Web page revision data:
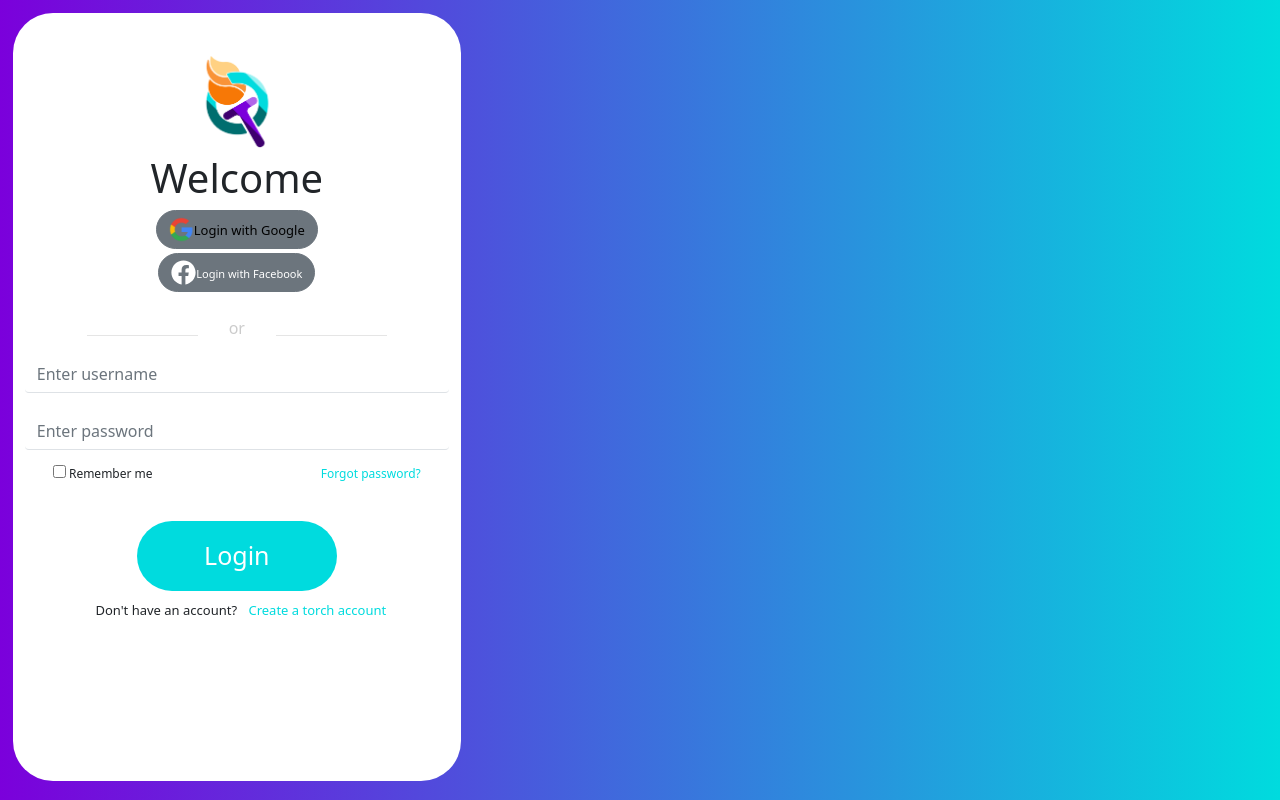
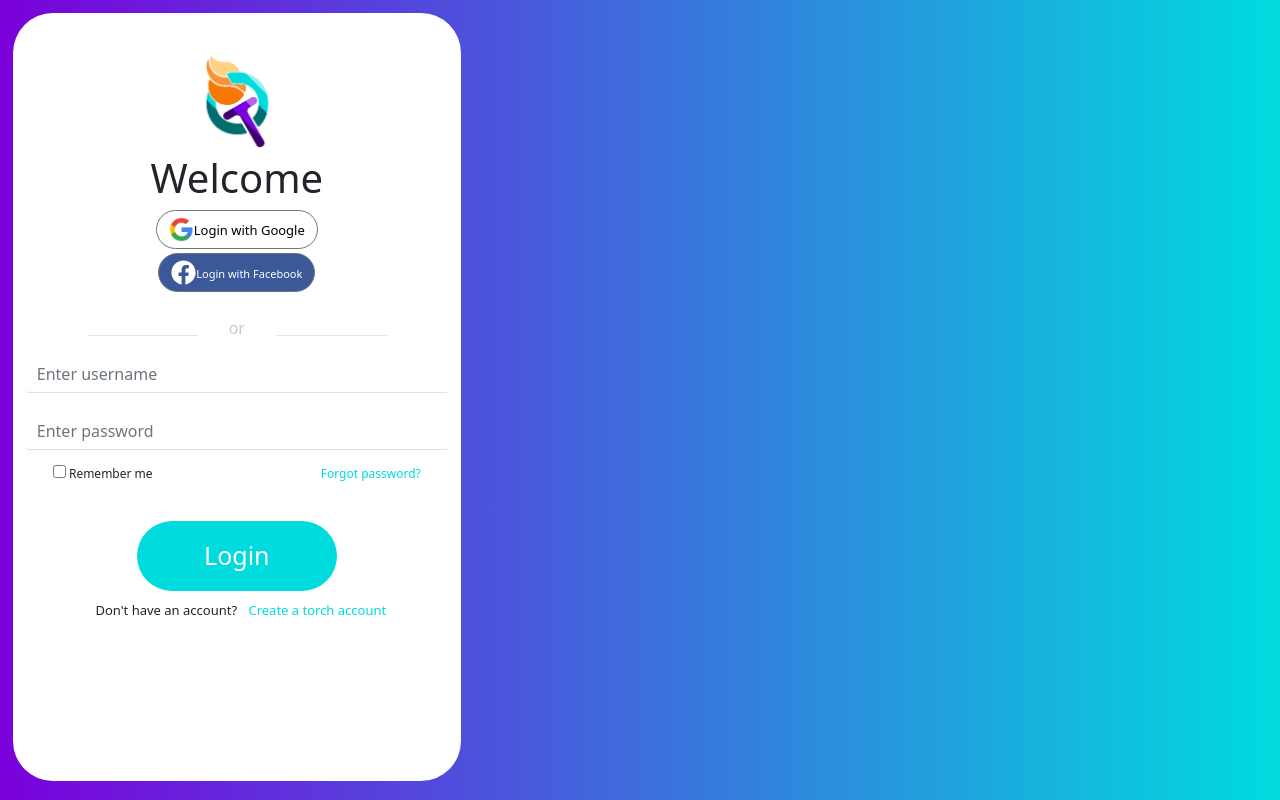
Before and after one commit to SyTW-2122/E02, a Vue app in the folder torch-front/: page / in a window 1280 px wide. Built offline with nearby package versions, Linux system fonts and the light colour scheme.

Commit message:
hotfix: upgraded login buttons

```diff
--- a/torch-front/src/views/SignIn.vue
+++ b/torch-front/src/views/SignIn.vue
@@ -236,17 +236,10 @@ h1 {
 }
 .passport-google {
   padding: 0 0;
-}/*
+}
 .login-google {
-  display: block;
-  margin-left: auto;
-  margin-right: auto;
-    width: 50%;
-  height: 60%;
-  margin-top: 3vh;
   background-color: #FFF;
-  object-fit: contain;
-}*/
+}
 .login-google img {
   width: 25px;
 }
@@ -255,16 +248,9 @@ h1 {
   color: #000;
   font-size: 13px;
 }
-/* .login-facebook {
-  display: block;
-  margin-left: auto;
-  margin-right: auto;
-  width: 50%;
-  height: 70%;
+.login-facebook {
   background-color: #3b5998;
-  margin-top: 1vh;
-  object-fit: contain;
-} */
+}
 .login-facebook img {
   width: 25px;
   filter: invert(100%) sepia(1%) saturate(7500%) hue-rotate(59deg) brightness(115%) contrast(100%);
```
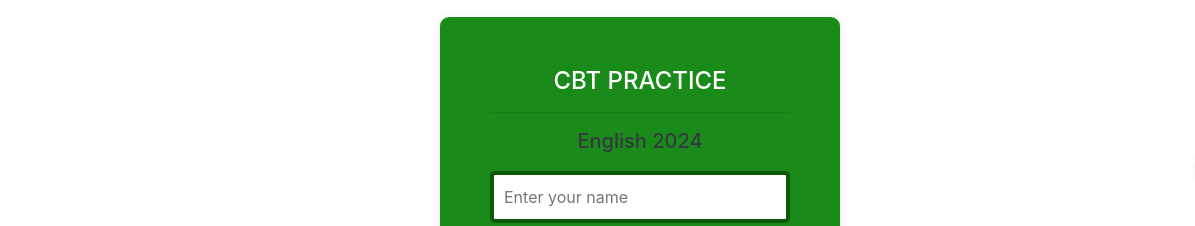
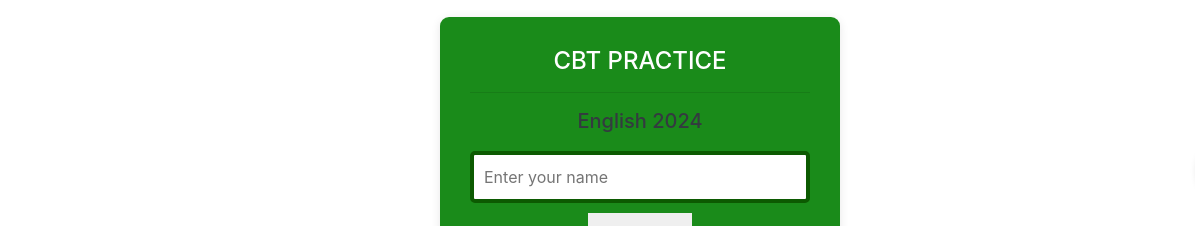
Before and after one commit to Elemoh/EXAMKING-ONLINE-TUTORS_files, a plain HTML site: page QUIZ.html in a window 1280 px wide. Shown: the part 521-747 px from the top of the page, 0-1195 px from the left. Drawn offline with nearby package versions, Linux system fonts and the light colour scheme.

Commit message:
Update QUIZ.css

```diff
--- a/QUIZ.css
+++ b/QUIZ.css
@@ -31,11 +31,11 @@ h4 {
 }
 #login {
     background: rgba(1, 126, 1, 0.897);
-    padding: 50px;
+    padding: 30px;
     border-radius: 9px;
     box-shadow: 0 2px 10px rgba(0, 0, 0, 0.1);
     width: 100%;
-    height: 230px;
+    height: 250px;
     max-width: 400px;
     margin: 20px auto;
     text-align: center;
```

Activity: Pictures aside, every entry above must be repeated exactly.

Output of the exercise:
Before and after one commit to SyTW-2122/E02, a Vue app in the folder torch-front/: page / in a window 1280 px wide. Built offline with nearby package versions, Linux system fonts and the light colour scheme.

Commit message:
hotfix: upgraded login buttons

```diff
--- a/torch-front/src/views/SignIn.vue
+++ b/torch-front/src/views/SignIn.vue
@@ -236,17 +236,10 @@ h1 {
 }
 .passport-google {
   padding: 0 0;
-}/*
+}
 .login-google {
-  display: block;
-  margin-left: auto;
-  margin-right: auto;
-    width: 50%;
-  height: 60%;
-  margin-top: 3vh;
   background-color: #FFF;
-  object-fit: contain;
-}*/
+}
 .login-google img {
   width: 25px;
 }
@@ -255,16 +248,9 @@ h1 {
   color: #000;
   font-size: 13px;
 }
-/* .login-facebook {
-  display: block;
-  margin-left: auto;
-  margin-right: auto;
-  width: 50%;
-  height: 70%;
+.login-facebook {
   background-color: #3b5998;
-  margin-top: 1vh;
-  object-fit: contain;
-} */
+}
 .login-facebook img {
   width: 25px;
   filter: invert(100%) sepia(1%) saturate(7500%) hue-rotate(59deg) brightness(115%) contrast(100%);
```
Before and after one commit to Elemoh/EXAMKING-ONLINE-TUTORS_files, a plain HTML site: page QUIZ.html in a window 1280 px wide. Shown: the part 521-747 px from the top of the page, 0-1195 px from the left. Drawn offline with nearby package versions, Linux system fonts and the light colour scheme.

Commit message:
Update QUIZ.css

```diff
--- a/QUIZ.css
+++ b/QUIZ.css
@@ -31,11 +31,11 @@ h4 {
 }
 #login {
     background: rgba(1, 126, 1, 0.897);
-    padding: 50px;
+    padding: 30px;
     border-radius: 9px;
     box-shadow: 0 2px 10px rgba(0, 0, 0, 0.1);
     width: 100%;
-    height: 230px;
+    height: 250px;
     max-width: 400px;
     margin: 20px auto;
     text-align: center;
```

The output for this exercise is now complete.